    The accord was signed by Saudi Prince Talal bin Abd al-Aziz, a half-brother of King Fahd who heads the Arab Gulf Programme for UN Development Organisations (AGFUND), and Yemeni Labour and Social Affairs Minister Abd al-Karim al-Arhabi, the official SPA news agency reported.

    Bank of Hope, as it has been dubbed, will be funded by AGFUND and contributions from Arab countries.

    In October 2000, Yemen signed an agreement with Riyadh-based AGFUND to set up the bank with capital of $5.5mn.

    AGFUND said at the time it would provide up to $2mn capital to the bank, with the Yemeni government putting up $2.5mn and a further $1mn coming from the private sector.

    "This banking system will allow the poor increasingly to become partners of the bank and shareholders," Prince Talal said, adding that Egypt, Lebanon and Jordan had agreed to set up similar banks.

    Founded in 1981 at Prince Talal's initiative, AGFUND provides grants for UN projects and coordinates aid from the oil-rich Gulf Arab states.
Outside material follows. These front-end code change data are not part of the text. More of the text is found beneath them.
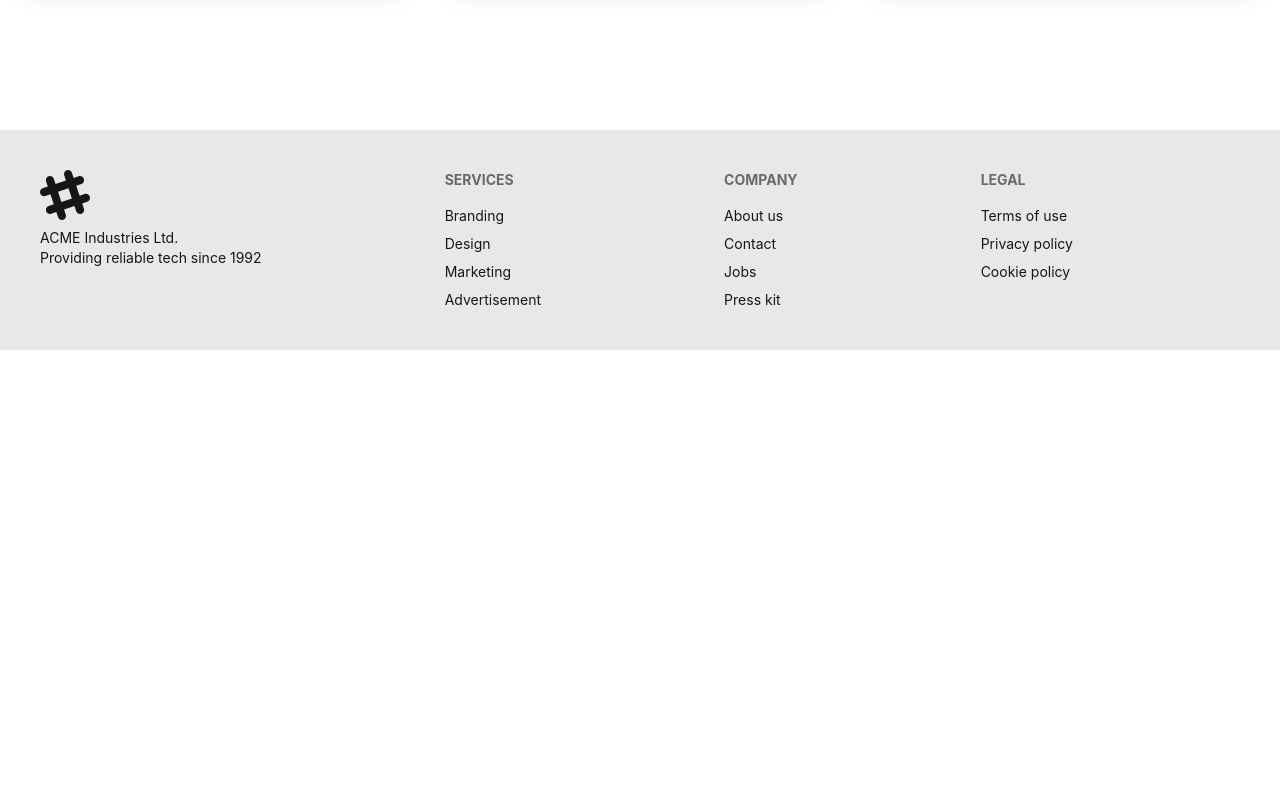
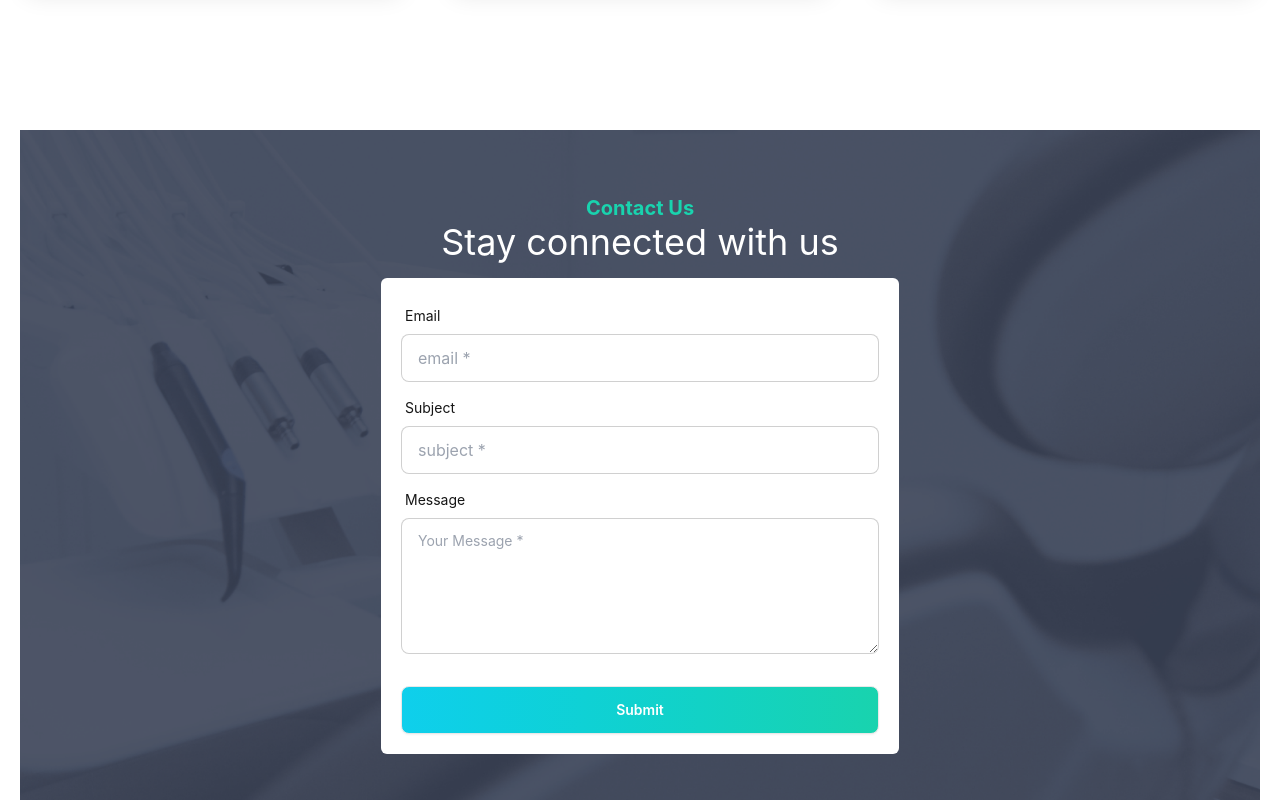
Before and after one commit to Mazharul430106/doctors_portal_client_recap2, a React (Create React App) app: page / in a window 1280 px wide. Shown: the part 3280-4080 px from the top of the page. Before the commit the page ends 3630 px from the top, so only its background shows below. Built offline with nearby package versions, Linux system fonts and the light colour scheme.

Commit message:
added contact section

```diff
--- a/src/Pages/Contact/Contact.js
+++ b/src/Pages/Contact/Contact.js
@@ -1,10 +1,50 @@
 import React from 'react';
+import Appointment from '../../assets/images/appointment.png';
 
 const Contact = () => {
     return (
-        <div>
-            <h1>This is Contact Page</h1>
-        </div>
+        <section className='py-16 w-full' style={{
+            background: `url(${Appointment})`,
+            backgroundSize: 'cover'
+        }}>
+            <div className='text-center'>
+                <h3 className='text-xl text-secondary font-bold'>Contact Us</h3>
+                <h2 className='text-4xl text-white'>Stay connected with us</h2>
+            </div>
+
+            <div className="hero">
+                <div className="hero-content w-full lg:max-w-[550px] md:max-w-[450px]  flex-col lg:flex-row-reverse ">
+                    <div className="card rounded-md w-full lg:max-w-[550px] md:max-w-[450px] shrink-0 bg-base-100">
+                        <form action="">
+                            <div className="card-body p-5">
+                                <div className="form-control">
+                                    <label className="label">
+                                        <span className="label-text">Email</span>
+                                    </label>
+                                    <input type="email" placeholder="email *" className="input input-bordered focus:outline-none" required />
+                                </div>
+                                <div className="form-control">
+                                    <label className="label">
+                                        <span className="label-text">Subject</span>
+                                    </label>
+                                    <input type="text" placeholder="subject *" className="input input-bordered focus:outline-none" required />
+                                </div>
+                                <div className="form-control">
+                                    <label className="label">
+                                        <span className="label-text">Message</span>
+                                    </label>
+                                    <textarea className="textarea h-[136px] textarea-bordered focus:outline-none" placeholder="Your Message *"></textarea>
+                                </div>
+                                <div className="text-center form-control mt-6">
+                                    <button className='btn  text-white bg-gradient-to-r from-primary to-secondary'>Submit</button>
+                                </div>
+                            </div>
+                        </form>
+                    </div>
+                </div>
+            </div>
+        </section>
+
     );
 };
 
--- a/src/Pages/Home/Home/Home.js
+++ b/src/Pages/Home/Home/Home.js
@@ -4,6 +4,7 @@ import InfoCards from '../InfoCards/InfoCards';
 import Services from '../Services/Services';
 import MakeAppoinment from '../MakeAppoinment/MakeAppoinment';
 import Testimonial from '../Testimonial/Testimonial';
+import Contact from '../../Contact/Contact';
 
 const Home = () => {
     return (
@@ -13,6 +14,7 @@ const Home = () => {
             <Services></Services>
             <MakeAppoinment></MakeAppoinment>
             <Testimonial></Testimonial>
+            <Contact></Contact>
         </div>
     );
 };
--- a/src/Pages/Register/Register.js
+++ b/src/Pages/Register/Register.js
@@ -16,7 +16,8 @@ const Register = () => {
         <div className="hero pt-10 pb-10">
             <div className="hero-content w-full lg:max-w-[550px] md:max-w-[550px] flex-col lg:flex-row-reverse">
                 <div className="card shrink-0 w-full lg:max-w-[550px] md:max-w-[550px] shadow-2xl bg-base-100">
-                    <form onSubmit={handleSubmit(handleRegister)} className="card-body">
+                    <form onSubmit={handleSubmit(handleRegister)}>
+                        <div className="card-body">
                             <h1 className='text-center font-semibold text-3xl'>Register Now</h1>
                             <div className="form-control">
                                 <label className="label">
@@ -28,19 +29,19 @@ const Register = () => {
                                 <label className="label">
                                     <span className="label-text">Photo</span>
                                 </label>
-                            <input {...register('url')} type="url" name='url' placeholder="url *" className="input input-bordered focus:outline-none "  />
+                                <input {...register('url')} type="url" name='url' placeholder="url *" className="input input-bordered focus:outline-none " />
                             </div>
                             <div className="form-control">
                                 <label className="label">
                                     <span className="label-text">Email</span>
                                 </label>
-                            <input {...register('email')} type="email" name='email' placeholder="email *" className="input input-bordered focus:outline-none "  />
+                                <input {...register('email')} type="email" name='email' placeholder="email *" className="input input-bordered focus:outline-none " />
                             </div>
                             <div className="form-control">
                                 <label className="label">
                                     <span className="label-text">Password</span>
                                 </label>
-                            <input {...register('password')} type="password" name='password' placeholder="password *" className="input input-bordered focus:outline-none "  />
+                                <input {...register('password')} type="password" name='password' placeholder="password *" className="input input-bordered focus:outline-none " />
                                 <label className="label">
                                     <a href="#" className="label-text-alt link link-hover">Forgot password?</a>
                                 </label>
@@ -54,6 +55,7 @@ const Register = () => {
                                 <Link to='/login' className='text-[#19D3AE]'>Please Login</Link>
                             </div>
 
+                        </div>
 
                     </form>
                 </div>
--- a/src/Shared/Footer/Footer.js
+++ b/src/Shared/Footer/Footer.js
@@ -1,33 +1,41 @@
 import React from 'react';
+import FooterBg from '../../assets/images/footer.png';
+import { Link } from 'react-router-dom';
 
 const Footer = () => {
     return (
-        <footer className="footer p-10 bg-base-200 text-base-content">
-            <aside>
-                <svg width="50" height="50" viewBox="0 0 24 24" xmlns="http://www.w3.org/2000/svg" fillRule="evenodd" clipRule="evenodd" className="fill-current"><path d="M22.672 15.226l-2.432.811.841 2.515c.33 1.019-.209 2.127-1.23 2.456-1.15.325-2.148-.321-2.463-1.226l-.84-2.518-5.013 1.677.84 2.517c.391 1.203-.434 2.542-1.831 2.542-.88 0-1.601-.564-1.86-1.314l-.842-2.516-2.431.809c-1.135.328-2.145-.317-2.463-1.229-.329-1.018.211-2.127 1.231-2.456l2.432-.809-1.621-4.823-2.432.808c-1.355.384-2.558-.59-2.558-1.839 0-.817.509-1.582 1.327-1.846l2.433-.809-.842-2.515c-.33-1.02.211-2.129 1.232-2.458 1.02-.329 2.13.209 2.461 1.229l.842 2.515 5.011-1.677-.839-2.517c-.403-1.238.484-2.553 1.843-2.553.819 0 1.585.509 1.85 1.326l.841 2.517 2.431-.81c1.02-.33 2.131.211 2.461 1.229.332 1.018-.21 2.126-1.23 2.456l-2.433.809 1.622 4.823 2.433-.809c1.242-.401 2.557.484 2.557 1.838 0 .819-.51 1.583-1.328 1.847m-8.992-6.428l-5.01 1.675 1.619 4.828 5.011-1.674-1.62-4.829z"></path></svg>
-                <p>ACME Industries Ltd.<br />Providing reliable tech since 1992</p>
-            </aside>
+        <section className='w-full pt-10 pb-11' style={{
+            background: `url(${FooterBg})`,
+            backgroundSize: 'cover'
+
+        }}>
+            <footer className="footer p-10">
+
                 <nav>
                     <h6 className="footer-title">Services</h6>
-                <a className="link link-hover">Branding</a>
-                <a className="link link-hover">Design</a>
-                <a className="link link-hover">Marketing</a>
-                <a className="link link-hover">Advertisement</a>
+                    <Link to='' className="link link-hover">Emergency Checkup</Link >
+                    <Link to='' className="link link-hover">Monthly Checkup</Link >
+                    <Link to='' className="link link-hover">Weekly Checkup</Link >
+                    <Link to='' className="link link-hover">Deep Checkup</Link >
                 </nav>
                 <nav>
-                <h6 className="footer-title">Company</h6>
-                <a className="link link-hover">About us</a>
-                <a className="link link-hover">Contact</a>
-                <a className="link link-hover">Jobs</a>
-                <a className="link link-hover">Press kit</a>
+                    <h6 className="footer-title">Our Health</h6>
+                    <Link to='' className="link link-hover">Fluoride Treatment</Link >
+                    <Link to='' className="link link-hover">Cavity Filling</Link >
+                    <Link to='' className="link link-hover">Teath Whitening</Link >
                 </nav>
                 <nav>
-                <h6 className="footer-title">Legal</h6>
-                <a className="link link-hover">Terms of use</a>
-                <a className="link link-hover">Privacy policy</a>
-                <a className="link link-hover">Cookie policy</a>
+                    <h6 className="footer-title">Our Address</h6>
+                    <Link to='' className="link link-hover">New York - 101010 Hudson</Link >
                 </nav>
+
             </footer>
+            <div className='text-center'>
+                <p>Copyright 2022 All Rights Reserved</p>
+            </div>
+
+
+        </section>
     );
 };
 
```
Lines whose indentation alone changed are shown as unchanged.
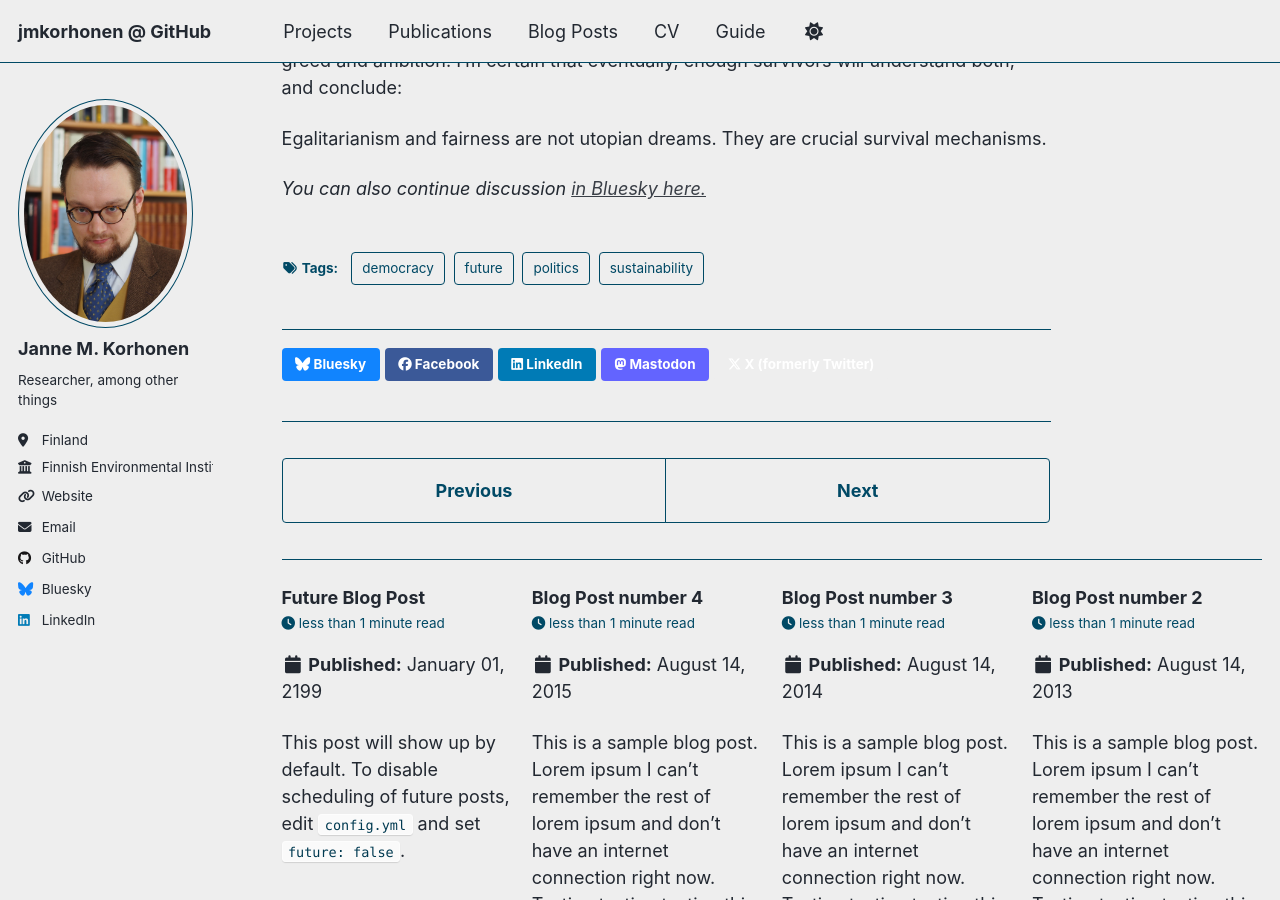
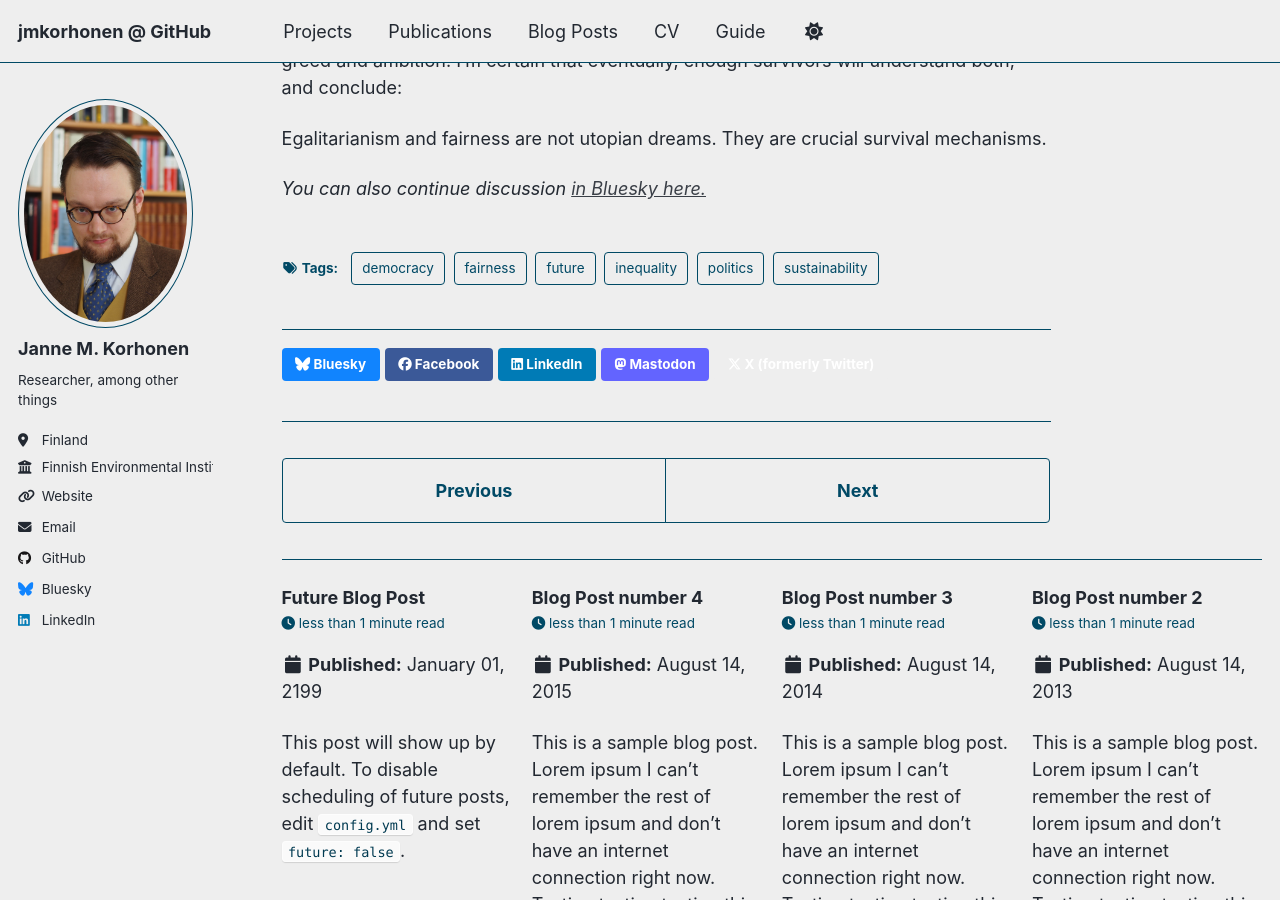
Before and after one commit to jmkorhonen/jmkorhonen.github.io, a Jekyll site: the page built from _posts/2025/2025-10-30-why-sustainable-civilizations-must-be-democratic.md, in a window 1280 px wide and 900 px high, scrolled down 5273 px. Built offline with Jekyll 4.4.1, drawn with Linux system fonts in a browser that asks for light colours; a script that is not in the unit is left out.

Commit message:
Add tags for inequality and fairness
Added tags 'inequality' and 'fairness' to the post.

```diff
--- a/_posts/2025/2025-10-30-why-sustainable-civilizations-must-be-democratic.md
+++ b/_posts/2025/2025-10-30-why-sustainable-civilizations-must-be-democratic.md
@@ -7,6 +7,8 @@ tags:
   - sustainability
   - future
   - politics
+  - inequality
+  - fairness
 ---
 *Originally published at [jmkorhonen.net](https://jmkorhonen.net/2025/10/30/why-sustainable-civilizations-must-be-democratic/)*
 
```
    SOURCE: AFP


    YOU MIGHT ALSO LIKE

    Meet the deported nurse aiding asylum seekers at US-Mexico border

    Meet the deported nurse helping refugees at the border

    Francisco 'Panchito' Olachea drives a beat-up ambulance around Nogales, taking care of those trying to get to the US.

    The rise of Pakistan's 'burger' generation

    The rise of Pakistan's 'burger' generation

    How a homegrown burger joint pioneered a food revolution and decades later gave a young, politicised class its identity.

    'We will cut your throats': The anatomy of Greece's lynch mobs

    The brutality of Greece's racist lynch mobs

    With anti-migrant violence hitting a fever pitch, victims ask why Greek authorities have carried out so few arrests.